Africa’s energy landscape is on an upward trajectory, backed by new and existing partnerships between key stakeholders, according to the African Energy Chamber’s (AEC) Q1 2022 Outlook
According to the report, Africa’s oil and gas sector is experiencing underproduction and underinvestment as international majors exit portfolios in key hydrocarbon producing countries such as Nigeria and Angola. Projects operated by majors, especially across West Africa are notorious for high emission rates and the deep-water projects are cost intensive.
Many a times, the delays in the “conceptualisation to implementation” in the required fiscal changes or announced fiscal changes has also led to many projects getting delayed. Nigeria has also been plagued by the pipeline vandalism which has resulted in millions of barrels lost to oil spills and environmental issues.
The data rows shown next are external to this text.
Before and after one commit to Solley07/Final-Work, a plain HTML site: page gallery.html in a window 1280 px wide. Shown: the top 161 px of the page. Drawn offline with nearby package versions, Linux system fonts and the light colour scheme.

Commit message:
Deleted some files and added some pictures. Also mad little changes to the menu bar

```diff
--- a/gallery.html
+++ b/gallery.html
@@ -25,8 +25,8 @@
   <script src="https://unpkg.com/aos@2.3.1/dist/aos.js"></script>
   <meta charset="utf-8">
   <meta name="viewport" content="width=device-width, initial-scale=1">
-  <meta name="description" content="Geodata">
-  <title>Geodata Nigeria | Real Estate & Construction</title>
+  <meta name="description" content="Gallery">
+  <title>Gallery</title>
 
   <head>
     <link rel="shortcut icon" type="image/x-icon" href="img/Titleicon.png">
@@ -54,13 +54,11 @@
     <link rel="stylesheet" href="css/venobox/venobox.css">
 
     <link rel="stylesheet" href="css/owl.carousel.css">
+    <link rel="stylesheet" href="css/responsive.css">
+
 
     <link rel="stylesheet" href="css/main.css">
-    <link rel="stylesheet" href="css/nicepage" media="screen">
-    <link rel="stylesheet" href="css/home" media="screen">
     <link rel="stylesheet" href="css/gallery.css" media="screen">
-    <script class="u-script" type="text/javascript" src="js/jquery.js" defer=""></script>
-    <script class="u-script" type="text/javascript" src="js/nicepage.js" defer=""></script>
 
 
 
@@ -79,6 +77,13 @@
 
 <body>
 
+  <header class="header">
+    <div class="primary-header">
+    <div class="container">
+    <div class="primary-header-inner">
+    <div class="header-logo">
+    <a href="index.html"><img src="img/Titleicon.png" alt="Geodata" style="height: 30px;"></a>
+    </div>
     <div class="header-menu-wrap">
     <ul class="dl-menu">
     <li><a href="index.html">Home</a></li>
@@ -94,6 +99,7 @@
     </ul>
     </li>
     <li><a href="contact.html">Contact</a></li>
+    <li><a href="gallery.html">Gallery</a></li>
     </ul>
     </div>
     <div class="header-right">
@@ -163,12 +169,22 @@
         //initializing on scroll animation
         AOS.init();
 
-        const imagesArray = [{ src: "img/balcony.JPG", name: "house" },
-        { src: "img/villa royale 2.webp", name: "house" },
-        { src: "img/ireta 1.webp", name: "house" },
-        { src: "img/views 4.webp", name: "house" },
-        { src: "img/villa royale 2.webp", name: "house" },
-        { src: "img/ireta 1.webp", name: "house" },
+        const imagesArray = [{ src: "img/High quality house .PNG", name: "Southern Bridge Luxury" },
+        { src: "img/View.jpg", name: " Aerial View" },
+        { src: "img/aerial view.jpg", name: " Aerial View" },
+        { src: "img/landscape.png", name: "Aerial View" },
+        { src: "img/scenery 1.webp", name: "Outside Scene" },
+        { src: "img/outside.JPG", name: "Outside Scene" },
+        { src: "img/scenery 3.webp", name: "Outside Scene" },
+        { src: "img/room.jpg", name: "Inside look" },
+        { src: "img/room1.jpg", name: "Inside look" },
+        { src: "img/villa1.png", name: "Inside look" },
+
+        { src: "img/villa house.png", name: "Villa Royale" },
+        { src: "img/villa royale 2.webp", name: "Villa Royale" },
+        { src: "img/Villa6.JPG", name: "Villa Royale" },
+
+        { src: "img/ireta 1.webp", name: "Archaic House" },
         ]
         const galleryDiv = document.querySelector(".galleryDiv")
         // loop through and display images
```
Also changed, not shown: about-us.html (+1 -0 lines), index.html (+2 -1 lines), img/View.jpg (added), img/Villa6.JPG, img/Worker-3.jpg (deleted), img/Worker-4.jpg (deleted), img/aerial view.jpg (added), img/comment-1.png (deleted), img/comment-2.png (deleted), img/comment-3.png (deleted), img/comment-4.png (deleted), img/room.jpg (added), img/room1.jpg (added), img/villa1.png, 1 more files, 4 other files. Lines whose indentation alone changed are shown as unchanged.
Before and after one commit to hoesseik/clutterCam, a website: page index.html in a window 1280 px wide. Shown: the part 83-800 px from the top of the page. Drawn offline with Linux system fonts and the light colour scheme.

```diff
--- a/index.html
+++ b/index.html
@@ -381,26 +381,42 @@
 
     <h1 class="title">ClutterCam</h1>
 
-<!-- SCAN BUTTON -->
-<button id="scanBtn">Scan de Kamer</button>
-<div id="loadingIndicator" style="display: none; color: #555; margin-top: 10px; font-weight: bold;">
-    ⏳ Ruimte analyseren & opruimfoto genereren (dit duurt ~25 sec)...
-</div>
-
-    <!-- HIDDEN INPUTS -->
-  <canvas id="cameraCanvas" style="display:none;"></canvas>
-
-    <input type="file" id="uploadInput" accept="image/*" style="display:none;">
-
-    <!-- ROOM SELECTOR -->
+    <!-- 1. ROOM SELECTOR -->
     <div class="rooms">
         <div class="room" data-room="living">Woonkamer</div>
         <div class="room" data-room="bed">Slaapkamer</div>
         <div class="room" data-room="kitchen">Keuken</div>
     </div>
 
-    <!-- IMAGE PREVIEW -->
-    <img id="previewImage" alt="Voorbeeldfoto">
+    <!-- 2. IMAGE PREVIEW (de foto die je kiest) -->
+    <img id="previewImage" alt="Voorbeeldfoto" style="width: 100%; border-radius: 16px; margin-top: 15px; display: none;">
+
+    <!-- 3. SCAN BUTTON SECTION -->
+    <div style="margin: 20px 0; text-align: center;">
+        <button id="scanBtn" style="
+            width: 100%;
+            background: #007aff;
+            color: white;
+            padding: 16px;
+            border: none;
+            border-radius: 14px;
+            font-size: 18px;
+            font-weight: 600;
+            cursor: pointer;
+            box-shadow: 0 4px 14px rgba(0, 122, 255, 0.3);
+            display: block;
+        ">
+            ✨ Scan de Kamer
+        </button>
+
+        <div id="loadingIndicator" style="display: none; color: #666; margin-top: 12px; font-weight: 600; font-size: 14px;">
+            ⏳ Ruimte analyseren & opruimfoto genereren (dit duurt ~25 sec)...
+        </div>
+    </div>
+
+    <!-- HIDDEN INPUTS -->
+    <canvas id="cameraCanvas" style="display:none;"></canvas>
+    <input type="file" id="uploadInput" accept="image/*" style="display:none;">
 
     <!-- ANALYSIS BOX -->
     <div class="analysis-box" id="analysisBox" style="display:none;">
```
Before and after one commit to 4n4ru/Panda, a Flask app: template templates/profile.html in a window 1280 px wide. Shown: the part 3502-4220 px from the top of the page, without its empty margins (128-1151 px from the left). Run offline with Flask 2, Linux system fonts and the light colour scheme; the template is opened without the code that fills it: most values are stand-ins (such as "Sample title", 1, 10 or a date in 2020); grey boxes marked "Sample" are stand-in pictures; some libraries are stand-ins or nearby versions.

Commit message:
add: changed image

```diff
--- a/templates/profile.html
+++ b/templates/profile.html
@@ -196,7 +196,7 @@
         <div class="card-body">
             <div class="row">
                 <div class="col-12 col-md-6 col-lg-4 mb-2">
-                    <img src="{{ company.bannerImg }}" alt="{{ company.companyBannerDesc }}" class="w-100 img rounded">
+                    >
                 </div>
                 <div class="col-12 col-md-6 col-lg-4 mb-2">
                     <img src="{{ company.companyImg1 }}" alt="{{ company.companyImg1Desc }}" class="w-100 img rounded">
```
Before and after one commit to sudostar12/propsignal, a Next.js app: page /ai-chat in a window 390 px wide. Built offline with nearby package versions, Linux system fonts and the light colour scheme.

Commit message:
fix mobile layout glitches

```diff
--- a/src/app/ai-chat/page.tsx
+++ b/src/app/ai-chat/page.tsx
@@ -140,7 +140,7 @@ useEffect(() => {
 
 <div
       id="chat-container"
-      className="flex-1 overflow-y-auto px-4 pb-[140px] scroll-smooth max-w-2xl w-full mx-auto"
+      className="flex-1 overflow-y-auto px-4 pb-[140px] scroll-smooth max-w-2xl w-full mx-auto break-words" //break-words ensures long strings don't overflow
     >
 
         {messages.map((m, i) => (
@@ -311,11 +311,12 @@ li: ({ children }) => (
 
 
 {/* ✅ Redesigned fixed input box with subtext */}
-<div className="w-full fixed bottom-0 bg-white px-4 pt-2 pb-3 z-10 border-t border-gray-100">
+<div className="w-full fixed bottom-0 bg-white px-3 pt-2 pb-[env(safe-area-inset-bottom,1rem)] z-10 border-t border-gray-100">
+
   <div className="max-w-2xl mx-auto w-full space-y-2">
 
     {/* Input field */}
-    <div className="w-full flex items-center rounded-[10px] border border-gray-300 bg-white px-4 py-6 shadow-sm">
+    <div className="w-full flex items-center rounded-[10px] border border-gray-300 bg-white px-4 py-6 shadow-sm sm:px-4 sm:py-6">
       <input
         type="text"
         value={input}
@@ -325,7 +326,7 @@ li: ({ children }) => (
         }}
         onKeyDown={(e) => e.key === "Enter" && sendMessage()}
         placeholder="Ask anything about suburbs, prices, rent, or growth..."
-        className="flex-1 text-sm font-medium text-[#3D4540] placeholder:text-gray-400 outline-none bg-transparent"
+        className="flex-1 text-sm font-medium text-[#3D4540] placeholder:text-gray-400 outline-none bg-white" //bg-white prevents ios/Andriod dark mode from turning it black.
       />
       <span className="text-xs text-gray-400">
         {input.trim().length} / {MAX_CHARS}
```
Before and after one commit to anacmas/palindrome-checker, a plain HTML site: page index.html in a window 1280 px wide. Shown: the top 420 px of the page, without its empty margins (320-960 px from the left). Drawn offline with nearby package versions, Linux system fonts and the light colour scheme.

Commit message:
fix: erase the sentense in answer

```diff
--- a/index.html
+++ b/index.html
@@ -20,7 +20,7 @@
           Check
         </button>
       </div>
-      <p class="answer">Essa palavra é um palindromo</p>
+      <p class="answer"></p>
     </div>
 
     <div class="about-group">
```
The major Nigeria onshore operator – Shell plc has been often faced with legal actions in the recent past.
In this regard, Africa’s upstream sector can see a significant change if the oil and gas majors that are lined up to shed assets in key producing nations eventually divest their portfolios to the relatively lesser known and lesser funding rich indigenous companies. Large international players have long been the driving force of the sector in the region – mostly notably in OPEC members Nigeria and Angola.
Many local players have already bought into or are reported to be actively bidding for the assets put up for sale by majors, particularly in Nigeria and Angola. Five companies – Sahara Group, Seplat Energy, Famfa Oil, Nigeria Delta Exploration & Production (NDEP) and Troilus Investments – are reportedly planning to bid for Shell’s stakes in as many as 19 oil mining leases (OML) in Nigeria, where the deadline for submitting bids is 31 January this year.